Records contained in a dataset
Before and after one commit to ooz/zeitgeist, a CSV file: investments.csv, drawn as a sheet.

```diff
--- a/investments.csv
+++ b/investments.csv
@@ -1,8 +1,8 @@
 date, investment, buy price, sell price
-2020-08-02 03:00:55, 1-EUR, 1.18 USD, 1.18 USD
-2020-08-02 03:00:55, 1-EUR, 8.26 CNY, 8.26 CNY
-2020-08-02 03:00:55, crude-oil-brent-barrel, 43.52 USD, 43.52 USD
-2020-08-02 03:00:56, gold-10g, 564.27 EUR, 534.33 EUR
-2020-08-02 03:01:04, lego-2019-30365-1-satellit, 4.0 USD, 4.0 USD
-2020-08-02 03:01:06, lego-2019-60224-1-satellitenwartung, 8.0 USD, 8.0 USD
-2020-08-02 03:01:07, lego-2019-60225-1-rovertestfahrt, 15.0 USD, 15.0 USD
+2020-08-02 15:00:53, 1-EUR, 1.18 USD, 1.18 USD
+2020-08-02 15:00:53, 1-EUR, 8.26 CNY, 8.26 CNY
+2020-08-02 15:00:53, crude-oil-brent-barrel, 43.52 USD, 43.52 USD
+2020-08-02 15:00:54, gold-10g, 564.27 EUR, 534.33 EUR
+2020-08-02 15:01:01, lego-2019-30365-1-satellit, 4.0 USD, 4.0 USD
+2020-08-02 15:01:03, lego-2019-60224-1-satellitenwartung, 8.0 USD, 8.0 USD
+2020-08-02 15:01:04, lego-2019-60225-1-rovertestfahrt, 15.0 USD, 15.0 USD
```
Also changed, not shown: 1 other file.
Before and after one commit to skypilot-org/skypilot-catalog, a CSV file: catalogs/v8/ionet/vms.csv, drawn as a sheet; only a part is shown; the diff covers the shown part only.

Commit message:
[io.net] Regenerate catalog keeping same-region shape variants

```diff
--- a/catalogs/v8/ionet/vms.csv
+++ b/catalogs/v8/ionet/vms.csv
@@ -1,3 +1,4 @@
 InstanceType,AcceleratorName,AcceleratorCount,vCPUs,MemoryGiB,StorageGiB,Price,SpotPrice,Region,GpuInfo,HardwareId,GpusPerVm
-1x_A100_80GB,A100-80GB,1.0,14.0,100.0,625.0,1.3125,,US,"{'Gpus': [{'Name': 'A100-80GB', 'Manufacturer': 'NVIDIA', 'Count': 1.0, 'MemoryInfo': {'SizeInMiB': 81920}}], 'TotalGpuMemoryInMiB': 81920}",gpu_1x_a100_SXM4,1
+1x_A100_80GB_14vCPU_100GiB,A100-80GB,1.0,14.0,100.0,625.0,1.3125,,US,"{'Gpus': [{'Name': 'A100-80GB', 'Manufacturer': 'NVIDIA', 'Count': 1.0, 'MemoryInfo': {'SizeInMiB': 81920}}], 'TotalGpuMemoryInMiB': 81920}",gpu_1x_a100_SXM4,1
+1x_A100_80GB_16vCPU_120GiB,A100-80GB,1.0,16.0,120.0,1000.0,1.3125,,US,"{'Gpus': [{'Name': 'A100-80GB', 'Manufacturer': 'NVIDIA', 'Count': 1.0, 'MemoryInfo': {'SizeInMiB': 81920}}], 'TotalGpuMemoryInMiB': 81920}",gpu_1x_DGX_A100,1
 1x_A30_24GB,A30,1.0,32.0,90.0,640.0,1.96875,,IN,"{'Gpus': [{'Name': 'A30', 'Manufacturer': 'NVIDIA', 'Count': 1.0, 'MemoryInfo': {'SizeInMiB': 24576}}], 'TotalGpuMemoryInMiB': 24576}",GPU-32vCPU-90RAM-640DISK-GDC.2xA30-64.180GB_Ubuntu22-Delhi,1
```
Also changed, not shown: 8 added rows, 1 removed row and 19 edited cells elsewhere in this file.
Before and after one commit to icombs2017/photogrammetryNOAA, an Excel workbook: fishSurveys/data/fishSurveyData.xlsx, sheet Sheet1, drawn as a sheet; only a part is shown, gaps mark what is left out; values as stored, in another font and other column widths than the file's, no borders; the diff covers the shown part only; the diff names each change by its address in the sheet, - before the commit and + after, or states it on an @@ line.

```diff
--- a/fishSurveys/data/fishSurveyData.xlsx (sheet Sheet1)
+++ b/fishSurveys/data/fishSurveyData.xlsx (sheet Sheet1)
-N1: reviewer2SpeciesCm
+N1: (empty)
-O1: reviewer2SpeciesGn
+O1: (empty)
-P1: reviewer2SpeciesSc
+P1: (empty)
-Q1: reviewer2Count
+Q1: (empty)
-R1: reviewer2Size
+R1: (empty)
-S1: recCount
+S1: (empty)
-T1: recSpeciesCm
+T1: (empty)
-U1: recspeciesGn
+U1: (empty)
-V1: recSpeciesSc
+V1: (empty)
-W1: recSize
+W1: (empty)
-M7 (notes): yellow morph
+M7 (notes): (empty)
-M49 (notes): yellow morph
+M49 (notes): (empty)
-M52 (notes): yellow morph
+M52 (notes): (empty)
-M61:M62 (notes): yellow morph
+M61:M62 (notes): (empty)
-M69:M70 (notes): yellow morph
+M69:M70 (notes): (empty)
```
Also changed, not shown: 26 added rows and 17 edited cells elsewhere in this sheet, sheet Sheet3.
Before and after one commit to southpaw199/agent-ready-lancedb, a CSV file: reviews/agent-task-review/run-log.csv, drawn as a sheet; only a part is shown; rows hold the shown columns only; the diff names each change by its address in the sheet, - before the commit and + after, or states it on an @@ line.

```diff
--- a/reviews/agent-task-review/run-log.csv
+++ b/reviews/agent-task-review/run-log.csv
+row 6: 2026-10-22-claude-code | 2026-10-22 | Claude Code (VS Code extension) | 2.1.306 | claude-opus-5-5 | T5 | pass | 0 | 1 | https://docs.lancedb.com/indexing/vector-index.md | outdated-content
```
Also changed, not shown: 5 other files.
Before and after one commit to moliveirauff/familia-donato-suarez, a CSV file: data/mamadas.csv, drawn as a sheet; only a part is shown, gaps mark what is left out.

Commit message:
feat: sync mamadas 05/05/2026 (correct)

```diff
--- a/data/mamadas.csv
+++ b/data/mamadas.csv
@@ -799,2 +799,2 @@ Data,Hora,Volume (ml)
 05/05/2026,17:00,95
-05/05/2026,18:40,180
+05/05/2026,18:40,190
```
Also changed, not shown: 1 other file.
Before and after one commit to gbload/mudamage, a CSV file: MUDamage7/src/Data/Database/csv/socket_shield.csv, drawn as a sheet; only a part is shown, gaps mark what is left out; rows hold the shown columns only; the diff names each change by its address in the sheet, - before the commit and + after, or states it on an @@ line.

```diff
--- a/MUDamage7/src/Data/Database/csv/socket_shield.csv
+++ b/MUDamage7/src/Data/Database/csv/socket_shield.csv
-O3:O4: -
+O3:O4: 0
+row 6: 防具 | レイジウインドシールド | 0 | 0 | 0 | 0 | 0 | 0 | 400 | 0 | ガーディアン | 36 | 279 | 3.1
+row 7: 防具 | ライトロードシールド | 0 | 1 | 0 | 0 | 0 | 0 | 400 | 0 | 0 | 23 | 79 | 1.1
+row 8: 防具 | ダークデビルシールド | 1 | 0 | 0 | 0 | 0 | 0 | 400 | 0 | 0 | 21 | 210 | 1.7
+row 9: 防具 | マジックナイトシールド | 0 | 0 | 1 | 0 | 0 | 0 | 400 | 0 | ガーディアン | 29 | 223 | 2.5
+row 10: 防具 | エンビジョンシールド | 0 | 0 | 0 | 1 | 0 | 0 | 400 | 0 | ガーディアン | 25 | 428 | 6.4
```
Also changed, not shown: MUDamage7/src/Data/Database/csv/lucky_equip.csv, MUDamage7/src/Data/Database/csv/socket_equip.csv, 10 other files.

◆ **DIRECTIONS**
Lines holding "task": copy each one from the records above.

◆ **RESPONSE TO THIS EXERCISE**
Before and after one commit to southpaw199/agent-ready-lancedb, a CSV file: reviews/agent-task-review/run-log.csv, drawn as a sheet; only a part is shown; rows hold the shown columns only; the diff names each change by its address in the sheet, - before the commit and + after, or states it on an @@ line.
--- a/reviews/agent-task-review/run-log.csv
+++ b/reviews/agent-task-review/run-log.csv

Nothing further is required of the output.